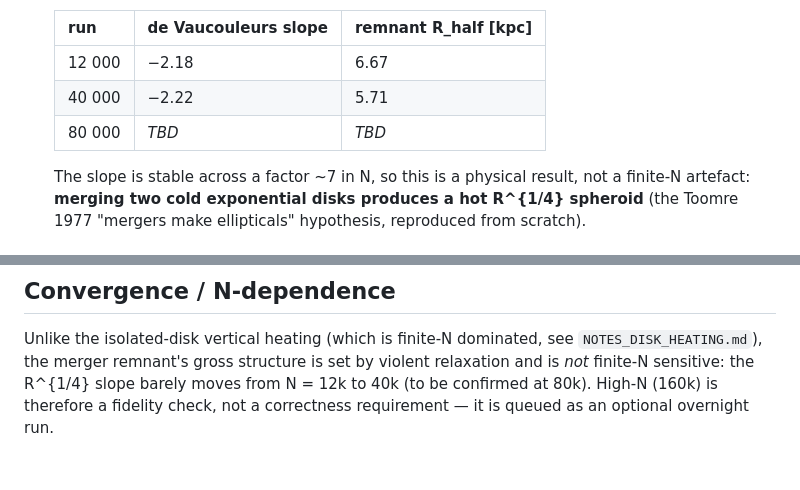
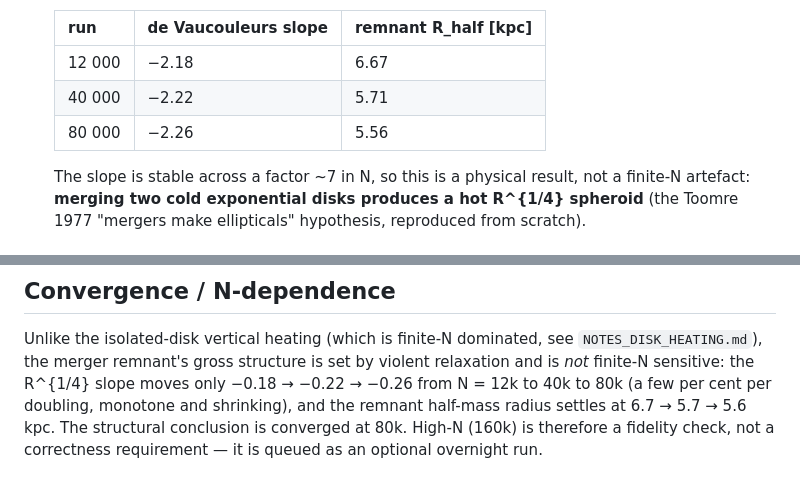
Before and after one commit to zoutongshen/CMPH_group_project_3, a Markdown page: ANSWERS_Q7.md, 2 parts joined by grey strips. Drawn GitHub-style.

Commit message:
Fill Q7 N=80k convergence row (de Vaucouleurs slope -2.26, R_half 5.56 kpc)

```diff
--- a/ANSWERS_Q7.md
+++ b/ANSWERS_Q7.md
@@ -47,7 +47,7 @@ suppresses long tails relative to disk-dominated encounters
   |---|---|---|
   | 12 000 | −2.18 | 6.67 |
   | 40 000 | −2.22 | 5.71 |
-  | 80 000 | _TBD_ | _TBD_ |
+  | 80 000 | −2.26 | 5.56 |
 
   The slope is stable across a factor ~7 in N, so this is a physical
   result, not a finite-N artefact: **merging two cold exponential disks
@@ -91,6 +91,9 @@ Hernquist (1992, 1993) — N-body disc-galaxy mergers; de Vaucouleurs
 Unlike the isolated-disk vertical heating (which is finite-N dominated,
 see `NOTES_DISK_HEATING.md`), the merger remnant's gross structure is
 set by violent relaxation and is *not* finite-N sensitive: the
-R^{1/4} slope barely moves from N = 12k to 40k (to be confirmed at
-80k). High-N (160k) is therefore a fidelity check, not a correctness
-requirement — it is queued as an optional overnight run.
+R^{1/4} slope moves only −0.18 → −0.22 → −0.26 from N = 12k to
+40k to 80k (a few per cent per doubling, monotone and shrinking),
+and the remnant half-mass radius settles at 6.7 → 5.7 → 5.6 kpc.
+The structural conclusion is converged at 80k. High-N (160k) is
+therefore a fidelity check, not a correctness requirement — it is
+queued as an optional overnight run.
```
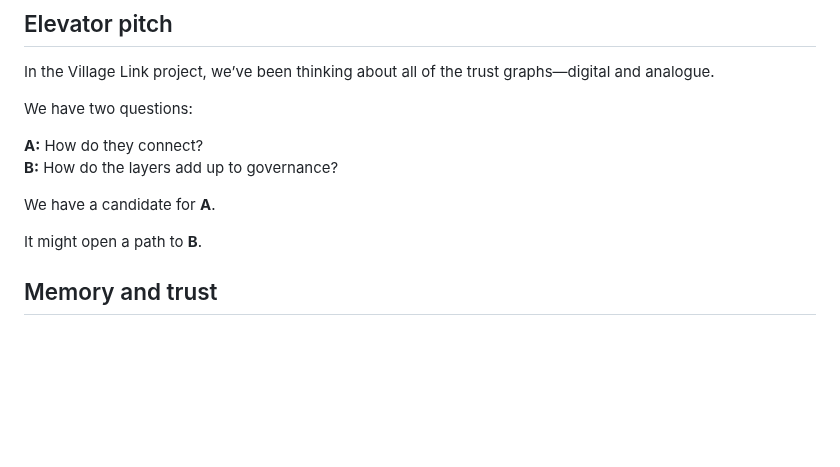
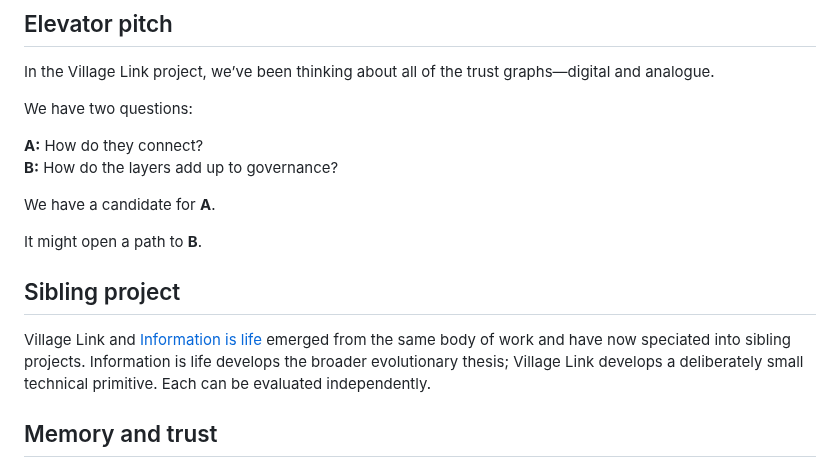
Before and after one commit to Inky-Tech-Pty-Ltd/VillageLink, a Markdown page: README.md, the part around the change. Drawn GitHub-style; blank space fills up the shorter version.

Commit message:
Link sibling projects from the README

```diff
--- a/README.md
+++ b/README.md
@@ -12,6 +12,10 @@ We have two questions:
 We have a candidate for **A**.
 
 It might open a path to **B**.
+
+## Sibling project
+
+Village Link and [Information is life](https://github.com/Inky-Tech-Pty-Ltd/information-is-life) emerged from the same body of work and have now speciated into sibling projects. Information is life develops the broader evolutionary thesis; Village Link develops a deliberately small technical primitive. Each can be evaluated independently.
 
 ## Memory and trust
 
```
━━━━━━━━━━
## Your goal
Return each line above word for word. Skip the pictures.

## Solution to this exercise
Before and after one commit to zoutongshen/CMPH_group_project_3, a Markdown page: ANSWERS_Q7.md, 2 parts joined by grey strips. Drawn GitHub-style.

Commit message:
Fill Q7 N=80k convergence row (de Vaucouleurs slope -2.26, R_half 5.56 kpc)

```diff
--- a/ANSWERS_Q7.md
+++ b/ANSWERS_Q7.md
@@ -47,7 +47,7 @@ suppresses long tails relative to disk-dominated encounters
   |---|---|---|
   | 12 000 | −2.18 | 6.67 |
   | 40 000 | −2.22 | 5.71 |
-  | 80 000 | _TBD_ | _TBD_ |
+  | 80 000 | −2.26 | 5.56 |
 
   The slope is stable across a factor ~7 in N, so this is a physical
   result, not a finite-N artefact: **merging two cold exponential disks
@@ -91,6 +91,9 @@ Hernquist (1992, 1993) — N-body disc-galaxy mergers; de Vaucouleurs
 Unlike the isolated-disk vertical heating (which is finite-N dominated,
 see `NOTES_DISK_HEATING.md`), the merger remnant's gross structure is
 set by violent relaxation and is *not* finite-N sensitive: the
-R^{1/4} slope barely moves from N = 12k to 40k (to be confirmed at
-80k). High-N (160k) is therefore a fidelity check, not a correctness
-requirement — it is queued as an optional overnight run.
+R^{1/4} slope moves only −0.18 → −0.22 → −0.26 from N = 12k to
+40k to 80k (a few per cent per doubling, monotone and shrinking),
+and the remnant half-mass radius settles at 6.7 → 5.7 → 5.6 kpc.
+The structural conclusion is converged at 80k. High-N (160k) is
+therefore a fidelity check, not a correctness requirement — it is
+queued as an optional overnight run.
```
Before and after one commit to Inky-Tech-Pty-Ltd/VillageLink, a Markdown page: README.md, the part around the change. Drawn GitHub-style; blank space fills up the shorter version.

Commit message:
Link sibling projects from the README

```diff
--- a/README.md
+++ b/README.md
@@ -12,6 +12,10 @@ We have two questions:
 We have a candidate for **A**.
 
 It might open a path to **B**.
+
+## Sibling project
+
+Village Link and [Information is life](https://github.com/Inky-Tech-Pty-Ltd/information-is-life) emerged from the same body of work and have now speciated into sibling projects. Information is life develops the broader evolutionary thesis; Village Link develops a deliberately small technical primitive. Each can be evaluated independently.
 
 ## Memory and trust
 
```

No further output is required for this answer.